National Basketball Association NFT Marketing Efforts Exploited - Klein Moynihan Turco LLP

National Basketball Association NFT Marketing Efforts Exploited

On April 20, 2022, the National Basketball Association (“NBA”) engaged in a bit of NFT marketing and released 18,000 free NFTs in an exclusive drop, available only to its Discord server’s earliest members. In dropping “The Association” NFT collection (the “Collection”), the NBA had intended to allow each of its qualifying Discord channel members to mint one of the Collection’s NFTs. However, issues with the Collection’s smart contract code unfortunately permitted members to mint multiple NFTs. As a result, the available 18,000 NFTs were quickly minted by a small group of individuals, and many eligible members did not receive The Association NFTs, as promised. 

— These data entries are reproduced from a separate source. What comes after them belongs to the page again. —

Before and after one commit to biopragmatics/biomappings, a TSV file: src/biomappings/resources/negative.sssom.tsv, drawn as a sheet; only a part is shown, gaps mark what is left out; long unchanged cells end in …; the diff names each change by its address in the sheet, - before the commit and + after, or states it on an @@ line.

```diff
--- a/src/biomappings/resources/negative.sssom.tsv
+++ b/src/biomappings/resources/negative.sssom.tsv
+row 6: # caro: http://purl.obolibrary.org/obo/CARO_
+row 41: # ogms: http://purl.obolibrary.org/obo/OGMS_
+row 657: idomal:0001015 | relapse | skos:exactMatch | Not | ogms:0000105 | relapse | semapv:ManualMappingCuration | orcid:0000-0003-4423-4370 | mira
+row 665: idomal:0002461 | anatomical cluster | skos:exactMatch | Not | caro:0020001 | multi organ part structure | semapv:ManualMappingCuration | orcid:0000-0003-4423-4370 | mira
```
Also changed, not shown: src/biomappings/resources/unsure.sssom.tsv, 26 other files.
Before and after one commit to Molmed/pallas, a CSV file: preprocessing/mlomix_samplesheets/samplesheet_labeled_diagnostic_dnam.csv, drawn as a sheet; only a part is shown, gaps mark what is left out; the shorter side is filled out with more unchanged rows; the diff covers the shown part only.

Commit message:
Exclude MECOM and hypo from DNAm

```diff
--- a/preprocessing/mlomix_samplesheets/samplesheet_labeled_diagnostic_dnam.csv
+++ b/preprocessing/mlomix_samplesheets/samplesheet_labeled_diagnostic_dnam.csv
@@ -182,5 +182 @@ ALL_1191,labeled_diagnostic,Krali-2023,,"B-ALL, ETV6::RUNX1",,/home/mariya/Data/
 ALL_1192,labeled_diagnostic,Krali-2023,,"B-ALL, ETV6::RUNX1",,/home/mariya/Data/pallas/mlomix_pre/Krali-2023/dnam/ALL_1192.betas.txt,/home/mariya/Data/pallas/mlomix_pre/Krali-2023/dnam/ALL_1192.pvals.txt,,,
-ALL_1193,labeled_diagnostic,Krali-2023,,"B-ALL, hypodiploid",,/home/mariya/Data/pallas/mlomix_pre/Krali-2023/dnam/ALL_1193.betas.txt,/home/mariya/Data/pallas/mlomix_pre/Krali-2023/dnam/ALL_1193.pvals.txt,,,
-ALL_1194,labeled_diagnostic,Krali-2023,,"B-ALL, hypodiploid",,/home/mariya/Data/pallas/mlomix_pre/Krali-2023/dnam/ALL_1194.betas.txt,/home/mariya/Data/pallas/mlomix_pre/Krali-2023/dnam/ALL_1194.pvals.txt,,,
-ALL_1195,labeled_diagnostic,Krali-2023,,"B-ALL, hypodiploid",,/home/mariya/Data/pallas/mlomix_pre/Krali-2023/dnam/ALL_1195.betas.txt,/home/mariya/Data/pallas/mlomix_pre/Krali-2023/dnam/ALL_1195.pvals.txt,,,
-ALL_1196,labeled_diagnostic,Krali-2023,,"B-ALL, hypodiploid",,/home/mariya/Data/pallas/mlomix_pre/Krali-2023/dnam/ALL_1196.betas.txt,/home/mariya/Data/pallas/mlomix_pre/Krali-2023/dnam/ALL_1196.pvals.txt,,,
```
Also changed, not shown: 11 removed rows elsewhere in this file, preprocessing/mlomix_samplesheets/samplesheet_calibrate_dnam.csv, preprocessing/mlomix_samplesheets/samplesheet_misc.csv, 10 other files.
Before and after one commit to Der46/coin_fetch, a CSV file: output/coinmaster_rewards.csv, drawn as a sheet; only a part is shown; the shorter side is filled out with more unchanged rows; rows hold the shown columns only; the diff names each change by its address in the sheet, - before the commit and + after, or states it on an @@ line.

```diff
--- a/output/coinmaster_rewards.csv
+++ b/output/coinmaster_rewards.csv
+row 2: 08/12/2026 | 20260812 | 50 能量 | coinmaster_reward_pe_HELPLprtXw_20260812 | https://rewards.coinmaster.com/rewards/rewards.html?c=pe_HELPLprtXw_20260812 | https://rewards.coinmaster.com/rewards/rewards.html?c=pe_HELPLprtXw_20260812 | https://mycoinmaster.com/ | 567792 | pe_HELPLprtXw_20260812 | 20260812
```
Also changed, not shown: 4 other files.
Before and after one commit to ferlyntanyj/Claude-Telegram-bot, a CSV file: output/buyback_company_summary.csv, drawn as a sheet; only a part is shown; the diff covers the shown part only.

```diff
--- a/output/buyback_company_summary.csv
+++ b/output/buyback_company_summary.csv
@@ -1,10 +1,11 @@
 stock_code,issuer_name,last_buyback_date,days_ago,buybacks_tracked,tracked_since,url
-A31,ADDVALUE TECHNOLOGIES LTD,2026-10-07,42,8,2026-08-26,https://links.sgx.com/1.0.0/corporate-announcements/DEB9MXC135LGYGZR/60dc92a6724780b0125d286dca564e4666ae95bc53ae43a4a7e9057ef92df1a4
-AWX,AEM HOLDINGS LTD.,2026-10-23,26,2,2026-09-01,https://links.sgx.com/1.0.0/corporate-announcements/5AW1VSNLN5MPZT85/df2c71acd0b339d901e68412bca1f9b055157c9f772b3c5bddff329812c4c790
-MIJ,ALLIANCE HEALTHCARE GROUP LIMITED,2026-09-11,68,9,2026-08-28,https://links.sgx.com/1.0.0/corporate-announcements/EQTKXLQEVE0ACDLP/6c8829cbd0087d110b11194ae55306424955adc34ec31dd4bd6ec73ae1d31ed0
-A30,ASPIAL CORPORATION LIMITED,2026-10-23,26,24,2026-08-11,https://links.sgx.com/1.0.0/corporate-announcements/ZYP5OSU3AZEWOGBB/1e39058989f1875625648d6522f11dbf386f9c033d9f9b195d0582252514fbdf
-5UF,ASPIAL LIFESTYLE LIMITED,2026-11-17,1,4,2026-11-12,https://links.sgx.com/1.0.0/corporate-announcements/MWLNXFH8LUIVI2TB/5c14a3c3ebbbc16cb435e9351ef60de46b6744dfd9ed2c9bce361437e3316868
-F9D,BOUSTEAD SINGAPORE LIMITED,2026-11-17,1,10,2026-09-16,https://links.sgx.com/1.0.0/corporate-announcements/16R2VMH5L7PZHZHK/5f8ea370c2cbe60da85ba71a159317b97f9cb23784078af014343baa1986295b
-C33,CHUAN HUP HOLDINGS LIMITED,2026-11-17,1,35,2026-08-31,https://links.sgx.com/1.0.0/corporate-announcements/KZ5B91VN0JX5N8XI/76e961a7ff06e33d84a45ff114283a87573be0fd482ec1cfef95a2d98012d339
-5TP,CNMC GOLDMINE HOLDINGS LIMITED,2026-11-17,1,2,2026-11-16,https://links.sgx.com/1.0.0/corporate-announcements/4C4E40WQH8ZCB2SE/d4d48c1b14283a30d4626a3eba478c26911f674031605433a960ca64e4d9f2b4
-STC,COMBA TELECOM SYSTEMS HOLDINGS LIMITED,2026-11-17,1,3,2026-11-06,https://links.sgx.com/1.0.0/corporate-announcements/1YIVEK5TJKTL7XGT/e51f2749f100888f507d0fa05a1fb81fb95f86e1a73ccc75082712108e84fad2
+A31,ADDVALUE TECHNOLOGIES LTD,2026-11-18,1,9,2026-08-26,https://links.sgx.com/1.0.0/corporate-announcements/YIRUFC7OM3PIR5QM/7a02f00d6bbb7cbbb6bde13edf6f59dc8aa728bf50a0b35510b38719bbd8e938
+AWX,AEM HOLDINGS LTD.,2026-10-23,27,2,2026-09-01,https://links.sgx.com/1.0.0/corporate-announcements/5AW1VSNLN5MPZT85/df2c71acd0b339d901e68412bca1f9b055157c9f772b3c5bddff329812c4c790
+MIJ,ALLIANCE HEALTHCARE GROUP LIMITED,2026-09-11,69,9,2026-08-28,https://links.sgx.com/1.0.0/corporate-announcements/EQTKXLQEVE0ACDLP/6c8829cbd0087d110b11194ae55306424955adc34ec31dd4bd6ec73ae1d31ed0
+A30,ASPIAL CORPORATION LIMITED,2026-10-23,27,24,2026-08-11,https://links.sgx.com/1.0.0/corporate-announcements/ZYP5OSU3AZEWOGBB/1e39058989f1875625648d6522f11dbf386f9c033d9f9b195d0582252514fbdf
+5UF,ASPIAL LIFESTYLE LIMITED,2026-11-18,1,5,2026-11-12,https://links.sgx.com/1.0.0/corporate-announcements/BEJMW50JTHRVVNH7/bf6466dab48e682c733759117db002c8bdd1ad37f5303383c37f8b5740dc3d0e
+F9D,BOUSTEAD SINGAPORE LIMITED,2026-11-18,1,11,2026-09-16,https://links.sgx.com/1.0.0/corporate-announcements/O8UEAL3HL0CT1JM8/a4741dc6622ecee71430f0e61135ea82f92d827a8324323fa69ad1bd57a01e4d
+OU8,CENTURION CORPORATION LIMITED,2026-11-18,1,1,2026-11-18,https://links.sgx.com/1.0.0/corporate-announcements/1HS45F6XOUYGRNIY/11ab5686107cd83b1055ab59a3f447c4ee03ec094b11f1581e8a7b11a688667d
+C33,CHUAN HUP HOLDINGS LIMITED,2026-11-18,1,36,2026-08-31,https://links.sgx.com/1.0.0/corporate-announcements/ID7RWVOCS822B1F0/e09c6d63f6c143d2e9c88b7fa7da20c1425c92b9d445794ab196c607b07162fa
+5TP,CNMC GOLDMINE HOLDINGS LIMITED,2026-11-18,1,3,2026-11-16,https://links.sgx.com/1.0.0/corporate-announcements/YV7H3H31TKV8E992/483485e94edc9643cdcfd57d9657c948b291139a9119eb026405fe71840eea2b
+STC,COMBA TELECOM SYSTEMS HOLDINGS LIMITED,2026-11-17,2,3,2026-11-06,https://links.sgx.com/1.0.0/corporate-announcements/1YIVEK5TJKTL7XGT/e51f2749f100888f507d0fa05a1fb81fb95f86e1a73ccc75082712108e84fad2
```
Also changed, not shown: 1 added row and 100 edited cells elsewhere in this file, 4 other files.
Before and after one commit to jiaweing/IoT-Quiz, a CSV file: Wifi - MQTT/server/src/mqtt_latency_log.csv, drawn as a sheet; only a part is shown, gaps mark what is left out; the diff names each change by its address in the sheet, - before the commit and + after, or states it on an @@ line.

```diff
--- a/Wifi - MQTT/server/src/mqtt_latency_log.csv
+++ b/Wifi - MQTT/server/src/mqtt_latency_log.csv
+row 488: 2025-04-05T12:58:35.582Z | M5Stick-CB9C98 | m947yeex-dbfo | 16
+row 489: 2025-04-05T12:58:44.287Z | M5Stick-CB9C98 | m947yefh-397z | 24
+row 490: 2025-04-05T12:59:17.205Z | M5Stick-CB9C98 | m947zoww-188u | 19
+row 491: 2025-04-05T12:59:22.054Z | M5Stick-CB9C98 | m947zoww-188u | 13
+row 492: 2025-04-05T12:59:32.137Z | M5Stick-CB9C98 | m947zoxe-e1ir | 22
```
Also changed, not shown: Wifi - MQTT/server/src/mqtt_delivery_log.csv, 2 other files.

What Went Wrong with the NBA NFT Drop

The NBA decided to give early Discord members access to an “allow list,” which reserved one NFT from the Collection per Ethereum wallet address registered on such list. The NBA believed (and promoted in its NFT marketing) that each member on the allowed list would be permitted to mint one NFT from “The Association” Collection. 

However, it seems that the Collection’s smart contract contained major flaws. Smart contracts are programs stored on blockchains which automatically and immediately execute agreements (here, an NFT sales agreement) when predetermined conditions are met. In conflict with the NBA’s intentions (as listed above), its smart contract: 1) permitted eligible members to grant minting access to other wallets that were not on the original list; and 2) failed to prevent wallets from minting multiple NFTs. 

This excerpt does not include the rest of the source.